Brazilian Rental Car Demand Expected to Rise Thanks to Ride Sharing
(Bloomberg) -- Brazil’s top rental-car companies say a cultural shift toward sharing automobiles rather than owning them will bolster demand as growth quickens in Latin America’s largest economy.
The three main providers of rental cars in Brazil have far outpaced the Ibovespa’s 11 percent advance in 2018. Cia de Locacao das Americas is up 85 percent, Localiza Rent a Car SA has surged 31 percent and Movida Participacoes SA advanced 19 percent.
None of the three have drawn any sell recommendations from analysts, who see them rising between 5 percent and 22 percent over the next 12 months, according to data compiled by Bloomberg. Banco BTG Pactual SA, for example, expects strong growth to persist for longer as corporate demand recovers and Brazilians turn to rentals.
As a pro-business government prepares to take over in Brazil on Jan. 1, consumer confidence has seen a rebound and economic growth is expected to accelerate. Car rental companies, which depend almost entirely on the domestic economy, are expected to benefit from the improved scenario, as well as from increased demand from ride hailing services like Uber. Brokerage Nau Securities estimates that as many as 20 percent of Unidas rentals and 10 percent of Localiza’s are to ride-sharing drivers. Brazil is one of Uber’s biggest global markets.
Movida Chief Executive Officer Renato Franklin says that the behavioral shift will result in “significant growth” over the next few years, with more of Brazil’s 50 million cars staying with rental companies as consumers shift toward ride hailing and renting cars instead of owning them. Franklin says the companies are each picking their markets -- in Movida’s case, young drivers and online rentals, for example -- which should help growth as well.
The top three players accounted for 54 percent of the market by gross revenue in 2017. In ten years, they may reach a combined market share of around 66 percent, according to Bradesco BBI analyst Victor Mizusaki.
Unidas -- the result of a merger earlier this year between the company and Locamerica -- now sees more rational competition and expects strong demand through the end of 2019, CEO Luis Fernando Porto said. The firm should expand its headcount by as much as 15 percent from the current 2,300 employees, according to Porto.
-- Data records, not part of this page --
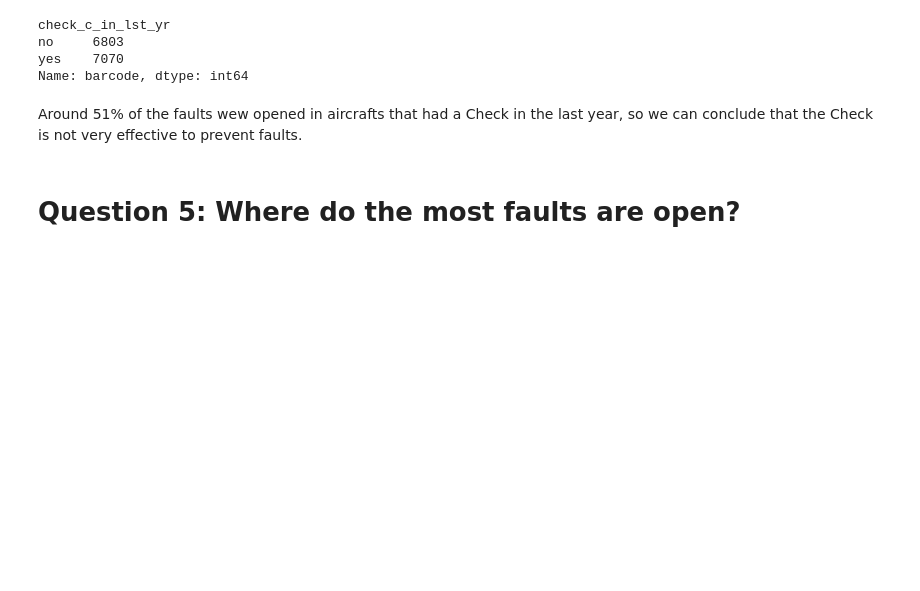
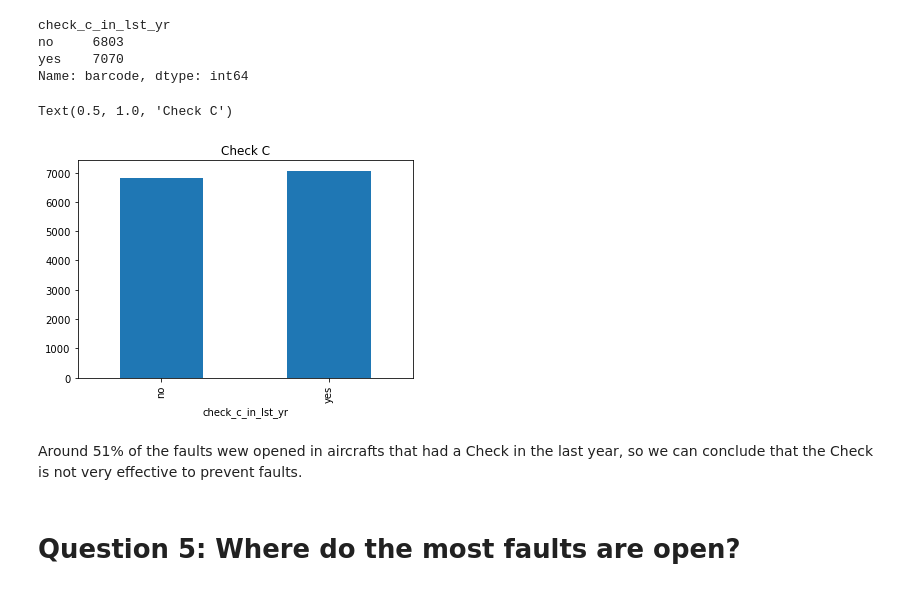
Before and after one commit to gabe144/Project1, a Jupyter notebook: aircraft-fault-data.ipynb, the cells around one changed output. Drawn from its saved outputs; the diff is of its cells as text; code cells hidden in the pictures; blank space fills up the shorter version.

```diff
--- a/aircraft-fault-data.ipynb
+++ b/aircraft-fault-data.ipynb
@@ -22,7 +22,7 @@ from io import StringIO
 # %% [markdown]
 ## Step 2: Importing and understading the Dataset
 # %%
-df = pd.read_csv(r'C:\Users\Larissa\Downloads\data_test.csv',encoding='latin-1')
+df = pd.read_csv(r'C:\Users\4222416\Downloads\data_test.csv',encoding='latin-1')
 
 df.head()
 # %% [output]
@@ -290,6 +291,12 @@ check_c_in_lst_yr
 no     6803
 yes    7070
 Name: barcode, dtype: int64
+# %%
+check_c.plot(kind='bar', x='check_c_in_lst_yr')
+plt.title('Check C')
+# %% [output]
+Text(0.5, 1.0, 'Check C')
+[figure, added]
 # %% [markdown]
 Around 51% of the faults wew opened in aircrafts that had a Check in the last year, so we can conclude that the Check is not very effective to prevent faults.
 # %% [markdown]
```
Also changed, not shown: parts of 4 cells of this notebook, 1 other file.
Competition is “forcing the companies to get better,” Localiza co-founder and CEO Eugenio Mattar said in an interview. “If you don’t improve, someone will do that and take your client.”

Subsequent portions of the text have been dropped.